Finally, don’t forget about your pumpkin seeds! Pumpkin seeds can be salted and roasted for an absolutely delicious snack that is packed in protein, not to mention omega-6 fatty acids, iron, Vitamin A, and more.
Can Pumpkin Puree Be Composted?
Composting is a terrific alternative when you don’t have any other uses for leftover foods such as pumpkin. Usually pumpkin puree can be composted as long as it doesn’t have added ingredients; if it does, check to see if those can be composted before throwing it onto your pile.
Pumpkins in general are also packed with good stuff that makes them a great fertilizer, so it is a very good thing to add to your compost pile.

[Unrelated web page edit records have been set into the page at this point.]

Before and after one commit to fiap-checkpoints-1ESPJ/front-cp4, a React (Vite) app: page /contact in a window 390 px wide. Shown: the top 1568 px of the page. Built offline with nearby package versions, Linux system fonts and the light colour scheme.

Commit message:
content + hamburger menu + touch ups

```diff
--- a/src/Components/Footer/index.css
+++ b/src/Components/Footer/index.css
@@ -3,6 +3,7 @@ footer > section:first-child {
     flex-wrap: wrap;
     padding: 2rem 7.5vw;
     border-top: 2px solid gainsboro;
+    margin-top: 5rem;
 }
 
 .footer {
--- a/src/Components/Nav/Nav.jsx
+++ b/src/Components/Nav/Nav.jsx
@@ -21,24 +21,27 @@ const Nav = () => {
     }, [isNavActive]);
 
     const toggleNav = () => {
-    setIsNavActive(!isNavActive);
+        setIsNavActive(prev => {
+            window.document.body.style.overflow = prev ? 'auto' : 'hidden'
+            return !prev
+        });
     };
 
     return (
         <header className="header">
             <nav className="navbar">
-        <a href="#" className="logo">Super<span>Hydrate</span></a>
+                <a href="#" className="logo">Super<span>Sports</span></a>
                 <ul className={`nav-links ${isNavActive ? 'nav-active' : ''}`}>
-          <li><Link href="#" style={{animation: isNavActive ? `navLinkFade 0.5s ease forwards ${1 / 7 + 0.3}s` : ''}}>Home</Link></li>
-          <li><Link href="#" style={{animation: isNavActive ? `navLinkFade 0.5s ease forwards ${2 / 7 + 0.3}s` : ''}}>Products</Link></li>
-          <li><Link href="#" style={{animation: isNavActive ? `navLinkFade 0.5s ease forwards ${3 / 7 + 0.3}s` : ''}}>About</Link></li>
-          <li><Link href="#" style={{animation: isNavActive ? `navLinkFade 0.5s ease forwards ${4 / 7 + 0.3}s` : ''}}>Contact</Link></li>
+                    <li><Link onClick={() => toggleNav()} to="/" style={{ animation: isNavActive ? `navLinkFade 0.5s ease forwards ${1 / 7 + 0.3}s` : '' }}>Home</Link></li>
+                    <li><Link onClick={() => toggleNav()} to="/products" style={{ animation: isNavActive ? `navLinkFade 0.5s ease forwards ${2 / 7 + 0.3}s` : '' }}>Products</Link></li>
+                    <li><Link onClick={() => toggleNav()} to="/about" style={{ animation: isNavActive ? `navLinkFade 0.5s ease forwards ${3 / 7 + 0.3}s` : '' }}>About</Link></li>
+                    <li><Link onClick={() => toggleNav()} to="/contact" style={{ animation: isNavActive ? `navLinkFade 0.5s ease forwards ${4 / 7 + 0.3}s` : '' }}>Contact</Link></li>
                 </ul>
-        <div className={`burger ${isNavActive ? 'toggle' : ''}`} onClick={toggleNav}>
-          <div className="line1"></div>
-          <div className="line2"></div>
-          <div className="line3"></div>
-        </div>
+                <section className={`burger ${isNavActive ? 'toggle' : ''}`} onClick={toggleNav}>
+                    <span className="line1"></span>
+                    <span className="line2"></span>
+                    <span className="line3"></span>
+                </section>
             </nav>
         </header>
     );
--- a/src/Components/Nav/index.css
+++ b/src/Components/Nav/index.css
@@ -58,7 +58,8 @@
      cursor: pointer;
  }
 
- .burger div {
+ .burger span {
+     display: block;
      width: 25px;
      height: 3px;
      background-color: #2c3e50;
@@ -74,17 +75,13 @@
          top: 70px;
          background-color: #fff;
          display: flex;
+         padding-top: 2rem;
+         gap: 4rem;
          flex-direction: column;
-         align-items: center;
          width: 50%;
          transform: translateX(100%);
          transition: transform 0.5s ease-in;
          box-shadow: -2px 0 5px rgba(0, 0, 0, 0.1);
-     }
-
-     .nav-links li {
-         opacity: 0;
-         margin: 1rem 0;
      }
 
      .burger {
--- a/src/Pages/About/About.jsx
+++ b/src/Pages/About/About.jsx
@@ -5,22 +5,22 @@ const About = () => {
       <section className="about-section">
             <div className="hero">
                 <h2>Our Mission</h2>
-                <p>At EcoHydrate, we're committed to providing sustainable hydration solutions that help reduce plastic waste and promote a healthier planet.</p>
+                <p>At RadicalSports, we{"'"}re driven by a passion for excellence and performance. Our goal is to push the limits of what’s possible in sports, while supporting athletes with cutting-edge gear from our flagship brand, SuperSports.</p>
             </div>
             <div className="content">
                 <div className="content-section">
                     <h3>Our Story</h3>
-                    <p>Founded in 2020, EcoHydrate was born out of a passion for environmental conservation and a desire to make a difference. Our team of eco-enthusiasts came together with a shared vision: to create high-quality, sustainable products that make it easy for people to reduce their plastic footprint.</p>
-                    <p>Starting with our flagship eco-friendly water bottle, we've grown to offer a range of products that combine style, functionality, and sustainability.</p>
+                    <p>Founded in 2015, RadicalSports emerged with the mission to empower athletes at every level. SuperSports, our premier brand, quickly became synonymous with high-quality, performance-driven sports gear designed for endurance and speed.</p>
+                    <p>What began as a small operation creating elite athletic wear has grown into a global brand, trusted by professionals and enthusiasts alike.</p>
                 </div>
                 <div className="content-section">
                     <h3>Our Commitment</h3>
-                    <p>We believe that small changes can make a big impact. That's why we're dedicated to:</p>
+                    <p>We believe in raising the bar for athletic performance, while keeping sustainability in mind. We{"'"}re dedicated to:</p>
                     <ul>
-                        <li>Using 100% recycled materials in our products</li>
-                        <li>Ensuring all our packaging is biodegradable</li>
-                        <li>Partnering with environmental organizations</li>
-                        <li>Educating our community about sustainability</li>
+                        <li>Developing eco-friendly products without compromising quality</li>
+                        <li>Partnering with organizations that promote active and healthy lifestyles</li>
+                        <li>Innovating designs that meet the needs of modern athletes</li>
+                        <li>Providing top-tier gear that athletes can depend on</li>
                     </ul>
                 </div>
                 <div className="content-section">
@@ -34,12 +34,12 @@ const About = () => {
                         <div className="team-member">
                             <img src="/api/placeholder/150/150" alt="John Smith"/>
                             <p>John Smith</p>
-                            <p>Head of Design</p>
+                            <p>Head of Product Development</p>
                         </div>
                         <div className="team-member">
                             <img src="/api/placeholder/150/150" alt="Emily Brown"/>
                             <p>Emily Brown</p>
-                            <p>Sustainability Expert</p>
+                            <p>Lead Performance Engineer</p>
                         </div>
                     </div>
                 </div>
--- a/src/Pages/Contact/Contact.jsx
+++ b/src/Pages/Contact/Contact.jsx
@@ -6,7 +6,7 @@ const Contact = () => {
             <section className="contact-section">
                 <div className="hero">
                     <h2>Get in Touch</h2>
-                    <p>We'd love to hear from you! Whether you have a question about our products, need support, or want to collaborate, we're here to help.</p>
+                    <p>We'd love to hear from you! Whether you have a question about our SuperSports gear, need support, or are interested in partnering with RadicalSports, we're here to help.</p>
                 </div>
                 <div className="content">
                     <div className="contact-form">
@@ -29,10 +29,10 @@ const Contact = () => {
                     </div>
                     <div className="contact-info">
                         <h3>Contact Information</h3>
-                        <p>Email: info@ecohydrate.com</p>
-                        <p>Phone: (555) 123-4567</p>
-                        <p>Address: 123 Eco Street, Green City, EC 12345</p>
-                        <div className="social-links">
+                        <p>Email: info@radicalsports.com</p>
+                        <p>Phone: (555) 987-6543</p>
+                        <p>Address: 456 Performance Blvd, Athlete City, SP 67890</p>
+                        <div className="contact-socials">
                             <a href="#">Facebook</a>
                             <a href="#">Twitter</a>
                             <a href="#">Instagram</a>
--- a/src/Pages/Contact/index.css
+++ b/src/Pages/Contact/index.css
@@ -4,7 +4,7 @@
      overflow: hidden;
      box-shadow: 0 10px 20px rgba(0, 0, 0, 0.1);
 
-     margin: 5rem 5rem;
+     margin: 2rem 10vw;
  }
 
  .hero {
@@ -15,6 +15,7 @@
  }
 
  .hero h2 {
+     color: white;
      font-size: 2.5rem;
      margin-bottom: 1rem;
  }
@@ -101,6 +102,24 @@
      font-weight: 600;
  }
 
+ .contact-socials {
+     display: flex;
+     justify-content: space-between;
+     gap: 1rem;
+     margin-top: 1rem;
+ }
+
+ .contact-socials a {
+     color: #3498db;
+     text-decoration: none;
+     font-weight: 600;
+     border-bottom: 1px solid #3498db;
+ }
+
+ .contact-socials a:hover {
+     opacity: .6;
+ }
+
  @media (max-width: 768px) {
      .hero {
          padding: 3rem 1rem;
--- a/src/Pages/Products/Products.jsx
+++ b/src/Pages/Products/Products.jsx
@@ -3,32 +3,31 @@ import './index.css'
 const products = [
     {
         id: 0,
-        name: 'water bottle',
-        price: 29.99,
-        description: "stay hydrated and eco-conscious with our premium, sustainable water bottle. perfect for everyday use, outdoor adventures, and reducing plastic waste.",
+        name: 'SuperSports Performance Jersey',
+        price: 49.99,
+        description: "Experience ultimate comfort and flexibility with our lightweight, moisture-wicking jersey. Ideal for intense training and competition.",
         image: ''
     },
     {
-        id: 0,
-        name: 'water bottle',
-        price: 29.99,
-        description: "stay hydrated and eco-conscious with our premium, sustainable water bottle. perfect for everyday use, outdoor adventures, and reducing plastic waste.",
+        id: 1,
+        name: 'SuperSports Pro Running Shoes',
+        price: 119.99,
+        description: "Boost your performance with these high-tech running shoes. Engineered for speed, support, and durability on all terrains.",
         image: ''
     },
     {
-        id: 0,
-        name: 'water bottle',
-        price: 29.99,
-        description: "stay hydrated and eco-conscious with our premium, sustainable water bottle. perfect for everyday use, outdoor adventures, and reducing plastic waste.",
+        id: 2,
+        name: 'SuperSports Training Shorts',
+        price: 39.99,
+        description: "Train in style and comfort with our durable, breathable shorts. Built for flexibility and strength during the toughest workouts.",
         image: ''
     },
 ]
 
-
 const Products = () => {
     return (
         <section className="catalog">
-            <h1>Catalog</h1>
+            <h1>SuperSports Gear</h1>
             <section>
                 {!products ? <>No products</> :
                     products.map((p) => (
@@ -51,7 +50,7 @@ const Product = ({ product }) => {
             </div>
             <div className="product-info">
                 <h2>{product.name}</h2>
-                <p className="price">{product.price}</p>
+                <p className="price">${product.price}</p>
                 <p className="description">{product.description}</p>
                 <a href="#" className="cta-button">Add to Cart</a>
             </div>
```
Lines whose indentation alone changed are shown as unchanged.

Composting can also be a great way to dispose of carved pumpkins, especially when compared to throwing them in the trash. Even if you don’t compost, you can leave your carved pumpkins in a heavily wooded area for animals to eat (don’t put them too close to your house or any other inhabited structure, since they will attract bugs and other creatures).
Other Ideas for Using Leftover Pumpkin Puree
We already listed just a few of the hundreds of uses for pumpkin puree above. Any one of those are great ideas for using leftover pumpkin puree.
That said, you might not have enough left over to make an entirely new pumpkin-centered dish. Try one of these ideas if you just have part of a can left.
Add it to a yogurt parfait or oatmeal. Pumpkin has a ton of essential vitamins and minerals, so add it to these breakfast dishes for a boost of nutrition to start your day.
Make a pumpkin smoothie. Another breakfast option: why not make a pumpkin smoothie? It tastes great when blended with banana and Greek yogurt.
Make a cocktail. Pumpkin tastes yummy with spiced rum especially, and it makes a festive holiday or autumn drink.
Make homemade pumpkin spice latte. As long as we’re talking about drinks, we can’t ignore the pumpkin spice latte; try making it at home.
Make dog treats. Pumpkin isn’t just healthy for humans, but for dogs as well! Mix the puree with peanut butter and oats and bake until set and crispy; bonus if you have a dog bone-shaped cookie cutter to use!
There are so many uses for pumpkin puree that there is no reason for any of it to go to waste. Proper storage means that you can safely use all of it, and enjoy lots of pumpkin treats!
Sarah is the founder of Baking Kneads, LLC, a blog sharing guides, tips, and recipes for those learning how to bake. Growing up as the daughter of a baker, she spent much of her childhood learning the basics in a local bakery.